Copy each line of the listing below exactly and drop the images.
>>>
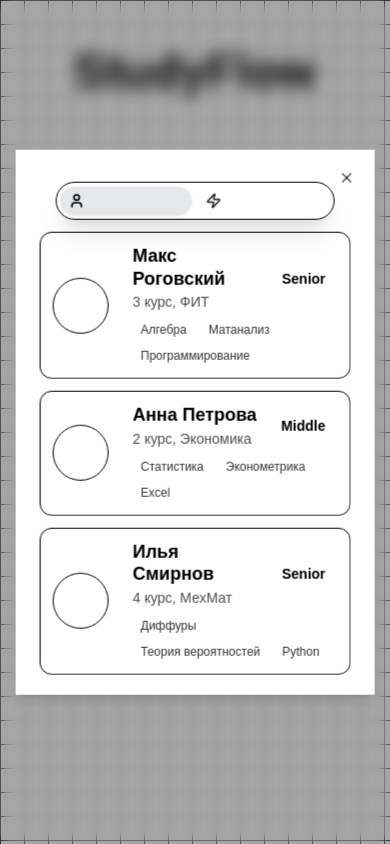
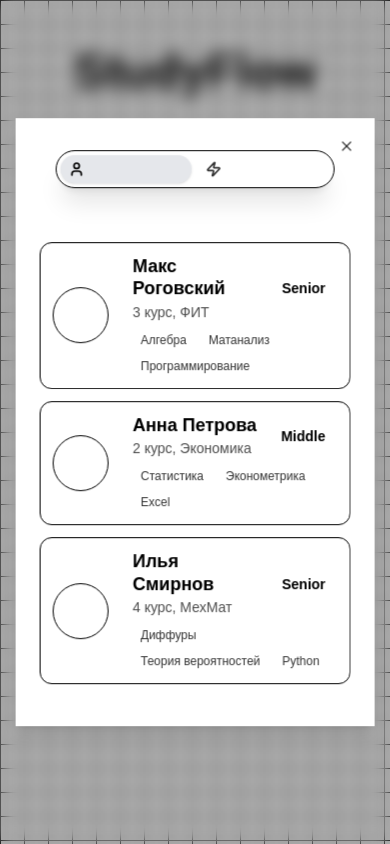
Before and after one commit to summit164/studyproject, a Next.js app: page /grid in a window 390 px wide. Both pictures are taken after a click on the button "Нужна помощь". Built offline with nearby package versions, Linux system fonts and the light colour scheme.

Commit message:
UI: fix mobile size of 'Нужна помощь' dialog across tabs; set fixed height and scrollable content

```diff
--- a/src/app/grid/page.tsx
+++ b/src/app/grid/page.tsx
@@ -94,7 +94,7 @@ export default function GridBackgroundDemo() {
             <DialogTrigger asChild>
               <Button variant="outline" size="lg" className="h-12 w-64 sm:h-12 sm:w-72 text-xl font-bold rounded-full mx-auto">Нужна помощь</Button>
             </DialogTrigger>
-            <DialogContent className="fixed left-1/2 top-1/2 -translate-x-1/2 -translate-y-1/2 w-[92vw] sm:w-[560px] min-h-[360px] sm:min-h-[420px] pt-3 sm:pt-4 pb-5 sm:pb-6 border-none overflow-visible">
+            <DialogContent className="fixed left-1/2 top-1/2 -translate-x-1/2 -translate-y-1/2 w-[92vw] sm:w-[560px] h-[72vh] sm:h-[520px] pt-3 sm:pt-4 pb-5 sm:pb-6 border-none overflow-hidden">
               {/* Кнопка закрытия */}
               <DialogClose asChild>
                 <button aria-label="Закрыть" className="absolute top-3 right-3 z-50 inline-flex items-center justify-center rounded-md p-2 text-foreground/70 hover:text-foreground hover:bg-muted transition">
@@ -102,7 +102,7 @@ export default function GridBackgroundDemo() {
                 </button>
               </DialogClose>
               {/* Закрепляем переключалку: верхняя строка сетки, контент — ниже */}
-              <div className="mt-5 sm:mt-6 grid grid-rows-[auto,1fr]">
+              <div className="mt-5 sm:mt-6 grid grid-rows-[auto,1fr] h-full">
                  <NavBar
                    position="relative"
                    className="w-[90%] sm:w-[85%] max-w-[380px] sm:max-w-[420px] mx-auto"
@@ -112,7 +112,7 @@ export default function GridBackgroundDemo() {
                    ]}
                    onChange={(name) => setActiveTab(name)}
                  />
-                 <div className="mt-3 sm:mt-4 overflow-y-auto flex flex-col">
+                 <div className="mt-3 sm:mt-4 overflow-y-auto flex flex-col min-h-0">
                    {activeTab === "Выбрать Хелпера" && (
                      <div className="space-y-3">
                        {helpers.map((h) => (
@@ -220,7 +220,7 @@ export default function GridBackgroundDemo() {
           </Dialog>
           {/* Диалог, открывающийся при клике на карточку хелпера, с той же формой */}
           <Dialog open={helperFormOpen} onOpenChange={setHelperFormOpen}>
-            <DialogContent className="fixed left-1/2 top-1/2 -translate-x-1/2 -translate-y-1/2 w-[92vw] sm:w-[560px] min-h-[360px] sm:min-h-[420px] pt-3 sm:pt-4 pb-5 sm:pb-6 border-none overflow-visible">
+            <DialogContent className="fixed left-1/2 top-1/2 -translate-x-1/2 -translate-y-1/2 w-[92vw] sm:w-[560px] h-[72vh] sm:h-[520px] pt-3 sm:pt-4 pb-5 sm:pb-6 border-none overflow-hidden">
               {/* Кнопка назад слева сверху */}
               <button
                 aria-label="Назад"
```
<<<
▶ [EXPECTED ANSWER]
Before and after one commit to summit164/studyproject, a Next.js app: page /grid in a window 390 px wide. Both pictures are taken after a click on the button "Нужна помощь". Built offline with nearby package versions, Linux system fonts and the light colour scheme.

Commit message:
UI: fix mobile size of 'Нужна помощь' dialog across tabs; set fixed height and scrollable content

```diff
--- a/src/app/grid/page.tsx
+++ b/src/app/grid/page.tsx
@@ -94,7 +94,7 @@ export default function GridBackgroundDemo() {
             <DialogTrigger asChild>
               <Button variant="outline" size="lg" className="h-12 w-64 sm:h-12 sm:w-72 text-xl font-bold rounded-full mx-auto">Нужна помощь</Button>
             </DialogTrigger>
-            <DialogContent className="fixed left-1/2 top-1/2 -translate-x-1/2 -translate-y-1/2 w-[92vw] sm:w-[560px] min-h-[360px] sm:min-h-[420px] pt-3 sm:pt-4 pb-5 sm:pb-6 border-none overflow-visible">
+            <DialogContent className="fixed left-1/2 top-1/2 -translate-x-1/2 -translate-y-1/2 w-[92vw] sm:w-[560px] h-[72vh] sm:h-[520px] pt-3 sm:pt-4 pb-5 sm:pb-6 border-none overflow-hidden">
               {/* Кнопка закрытия */}
               <DialogClose asChild>
                 <button aria-label="Закрыть" className="absolute top-3 right-3 z-50 inline-flex items-center justify-center rounded-md p-2 text-foreground/70 hover:text-foreground hover:bg-muted transition">
@@ -102,7 +102,7 @@ export default function GridBackgroundDemo() {
                 </button>
               </DialogClose>
               {/* Закрепляем переключалку: верхняя строка сетки, контент — ниже */}
-              <div className="mt-5 sm:mt-6 grid grid-rows-[auto,1fr]">
+              <div className="mt-5 sm:mt-6 grid grid-rows-[auto,1fr] h-full">
                  <NavBar
                    position="relative"
                    className="w-[90%] sm:w-[85%] max-w-[380px] sm:max-w-[420px] mx-auto"
@@ -112,7 +112,7 @@ export default function GridBackgroundDemo() {
                    ]}
                    onChange={(name) => setActiveTab(name)}
                  />
-                 <div className="mt-3 sm:mt-4 overflow-y-auto flex flex-col">
+                 <div className="mt-3 sm:mt-4 overflow-y-auto flex flex-col min-h-0">
                    {activeTab === "Выбрать Хелпера" && (
                      <div className="space-y-3">
                        {helpers.map((h) => (
@@ -220,7 +220,7 @@ export default function GridBackgroundDemo() {
           </Dialog>
           {/* Диалог, открывающийся при клике на карточку хелпера, с той же формой */}
           <Dialog open={helperFormOpen} onOpenChange={setHelperFormOpen}>
-            <DialogContent className="fixed left-1/2 top-1/2 -translate-x-1/2 -translate-y-1/2 w-[92vw] sm:w-[560px] min-h-[360px] sm:min-h-[420px] pt-3 sm:pt-4 pb-5 sm:pb-6 border-none overflow-visible">
+            <DialogContent className="fixed left-1/2 top-1/2 -translate-x-1/2 -translate-y-1/2 w-[92vw] sm:w-[560px] h-[72vh] sm:h-[520px] pt-3 sm:pt-4 pb-5 sm:pb-6 border-none overflow-hidden">
               {/* Кнопка назад слева сверху */}
               <button
                 aria-label="Назад"
```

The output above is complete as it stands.